but because the price tanked well below the offering price the instant the market opened, it's unknowable what the underwriters did. did they buy it all at once? did they wait and hope the market would recover? have they covered any at all?
the only thing they haven't done is transport the money to the company. which may be what the IR person meant. if there are any shares the underwriters haven't covered in the market, they'll cover them by buying from the company on the option.
which means there may be 2.1 million shares already taken out of the market, or still floating around, or some portion of them may still be out...nice conditions for guessing the company's value...
Big investors are dumping so they can be far away from this stock when the ER hits.
Anyone with shares to sell can do so safely, even after hours, because AMD is not a good investment.
The shareholders of this company are owed NOTHING.
For 40 years you have sat by while your board of directors and a parade of malfeasant CEOs have taken your money and given you nothing.
This is entirely your fault for believing in obvious lies instead of simple facts.
You will lose everything, and nobody will be required to give you anything in return, not even the time of day.
You are wrong. I would love for nicoboy.boot to follow pluscard into bankruptcy.
Shorts don't need to cover.
Longs need to cut their losses.
Finally found someone who can add.
I have a thousand shares of Brooklyn Bridge, Llc. that I'd like to sell you.
Slight draft from rebound of other semi companies that tanked on Friday.
AMD is not other companies. It will resume crashing through its earnings miss.
Qualcomm is more likely to buy Samsung than either is to buy AMD before it's been through a Chapter 11 court to get rid of the debt.
Don't buy it after earnings. Earnings won't stop the bleeding.
Wait for either a major restructuring involving discharge of over half the staff and closing of all poorly performing product divisions, or buy it post-bankruptcy.
Whoever buys AMD will have to write off 60-70% of the enterprise value before having any ability to compete.
And will end up with no significant advantage in any significant market.
Even the monopoly in gaming console chips is as fallible as the next new gaming console. Samsung would probably rather produce the next new console than buy AMD.
OEMs don't give a damn who they buy chips from. They can sell Intel platforms at higher profits than AMD platforms even if AMD CPUs are cheaper. That's why Intel still dominates at all levels of computing.
Grow up and get a clue. You have led far too many people to ruination.
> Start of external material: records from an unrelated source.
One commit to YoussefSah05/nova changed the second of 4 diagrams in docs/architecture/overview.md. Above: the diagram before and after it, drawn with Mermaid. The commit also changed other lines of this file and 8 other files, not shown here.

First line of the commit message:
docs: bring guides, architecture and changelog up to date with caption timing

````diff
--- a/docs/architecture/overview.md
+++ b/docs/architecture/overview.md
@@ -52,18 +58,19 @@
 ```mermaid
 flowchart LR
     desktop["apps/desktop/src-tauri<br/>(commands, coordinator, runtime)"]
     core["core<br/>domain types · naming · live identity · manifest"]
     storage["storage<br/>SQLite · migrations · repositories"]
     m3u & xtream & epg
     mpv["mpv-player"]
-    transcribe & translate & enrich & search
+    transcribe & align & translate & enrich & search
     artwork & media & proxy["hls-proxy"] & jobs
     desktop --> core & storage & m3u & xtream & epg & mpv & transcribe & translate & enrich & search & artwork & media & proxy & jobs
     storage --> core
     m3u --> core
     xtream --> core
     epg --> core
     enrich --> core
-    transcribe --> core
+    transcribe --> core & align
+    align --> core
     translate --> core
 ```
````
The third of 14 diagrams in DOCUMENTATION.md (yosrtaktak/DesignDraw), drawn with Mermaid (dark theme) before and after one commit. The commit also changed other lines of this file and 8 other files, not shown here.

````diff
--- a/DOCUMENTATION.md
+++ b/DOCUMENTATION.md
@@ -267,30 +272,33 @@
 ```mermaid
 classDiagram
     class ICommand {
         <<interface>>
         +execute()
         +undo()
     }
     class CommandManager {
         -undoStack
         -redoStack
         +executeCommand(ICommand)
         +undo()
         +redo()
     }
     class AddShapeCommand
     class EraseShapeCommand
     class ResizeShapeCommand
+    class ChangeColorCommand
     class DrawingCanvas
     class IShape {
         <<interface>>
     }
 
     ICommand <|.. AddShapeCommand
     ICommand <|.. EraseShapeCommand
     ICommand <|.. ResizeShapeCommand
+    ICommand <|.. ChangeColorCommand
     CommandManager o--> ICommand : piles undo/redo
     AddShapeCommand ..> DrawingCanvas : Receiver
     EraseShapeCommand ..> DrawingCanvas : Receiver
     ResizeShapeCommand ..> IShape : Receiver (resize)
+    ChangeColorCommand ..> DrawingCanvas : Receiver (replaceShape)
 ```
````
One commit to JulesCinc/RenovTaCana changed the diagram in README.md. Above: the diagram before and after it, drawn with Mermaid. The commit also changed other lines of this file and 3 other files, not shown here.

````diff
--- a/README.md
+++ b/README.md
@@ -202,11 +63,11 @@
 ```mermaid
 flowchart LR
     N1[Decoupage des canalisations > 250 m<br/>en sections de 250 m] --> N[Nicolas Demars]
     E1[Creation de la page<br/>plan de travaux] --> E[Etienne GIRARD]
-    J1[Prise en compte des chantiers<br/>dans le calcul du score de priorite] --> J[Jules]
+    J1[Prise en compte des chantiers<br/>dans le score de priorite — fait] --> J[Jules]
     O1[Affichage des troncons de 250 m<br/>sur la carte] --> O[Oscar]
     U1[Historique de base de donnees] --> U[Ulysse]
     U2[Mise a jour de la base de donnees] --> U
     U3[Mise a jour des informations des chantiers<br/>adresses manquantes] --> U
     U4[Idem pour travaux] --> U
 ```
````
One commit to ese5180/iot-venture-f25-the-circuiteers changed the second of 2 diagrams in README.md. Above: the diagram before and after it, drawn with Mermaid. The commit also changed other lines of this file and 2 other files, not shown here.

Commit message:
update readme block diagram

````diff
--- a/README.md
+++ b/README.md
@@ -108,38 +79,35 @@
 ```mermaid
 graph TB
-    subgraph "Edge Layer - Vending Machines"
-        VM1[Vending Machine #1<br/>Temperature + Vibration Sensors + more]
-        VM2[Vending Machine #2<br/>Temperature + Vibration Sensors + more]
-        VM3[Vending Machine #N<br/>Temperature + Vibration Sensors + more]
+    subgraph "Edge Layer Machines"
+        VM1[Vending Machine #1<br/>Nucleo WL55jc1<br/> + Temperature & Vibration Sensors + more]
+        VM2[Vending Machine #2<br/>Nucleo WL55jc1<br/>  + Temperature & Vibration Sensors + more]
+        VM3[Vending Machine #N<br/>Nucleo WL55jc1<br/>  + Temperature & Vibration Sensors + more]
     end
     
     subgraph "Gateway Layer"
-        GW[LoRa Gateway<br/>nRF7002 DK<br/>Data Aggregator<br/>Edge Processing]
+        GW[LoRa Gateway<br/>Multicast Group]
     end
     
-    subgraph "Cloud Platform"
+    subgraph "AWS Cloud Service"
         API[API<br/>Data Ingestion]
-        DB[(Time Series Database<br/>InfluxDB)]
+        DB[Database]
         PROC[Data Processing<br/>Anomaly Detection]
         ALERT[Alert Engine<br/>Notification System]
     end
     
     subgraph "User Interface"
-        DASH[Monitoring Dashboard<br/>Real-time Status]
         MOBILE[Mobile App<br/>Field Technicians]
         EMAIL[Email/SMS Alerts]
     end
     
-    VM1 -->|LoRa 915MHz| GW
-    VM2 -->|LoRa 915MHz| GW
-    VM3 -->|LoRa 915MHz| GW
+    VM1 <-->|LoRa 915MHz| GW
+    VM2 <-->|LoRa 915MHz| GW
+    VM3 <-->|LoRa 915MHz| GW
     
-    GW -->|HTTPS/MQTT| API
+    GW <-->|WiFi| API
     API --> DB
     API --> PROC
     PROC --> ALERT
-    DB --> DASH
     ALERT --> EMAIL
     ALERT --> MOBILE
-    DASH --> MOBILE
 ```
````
Any other semi ticker, I'd say you were making a cagy bet.
This one, all you're doing is giving the earthen dam another 65.5 hours to erode as water visibly gurgles from its base...
AMD is down 48% since the day before the last ER.
nicoboy.boot has no sense of reality at all.
can't imagine how much of his cash is in my pocket.
i will never have to cover.
Are you sure about that? December AMD options don't appear to have been released yet.
Intel gets x86-64 IP for free if AMD goes away. Nobody else can make a dime with it, since AMD can't make any money at it.
AMD has been saved by deus ex machina infusions of $billions in cash several times. Each time the much smarter path for anyone helping it would have been to let it hit bankruptcy, dump debt, then pick it up for spare change. Instead they got talked into playing angel, and ended up with mangled wings. In the end, AMD has no assets to speak of, dim product futures, and it's never made a serious run at stopping its cash bleed. The world is out of fools. Well, the world outside this message board...
1. Qualcomm would want nothing to do with AMD and Intel; it's not the kind of diversified company Samsung is.
2. The government let AMD's fabs and a third of AMD get bought by Arabs who were clearly trading with Iran. I can't imagine at this point that anyone other than Iran or North Korea or ISIS would be rejected.
I don't think Samsung is really interested, anyway. Not unless they're sold pieces and kept away from the overall firm's issues.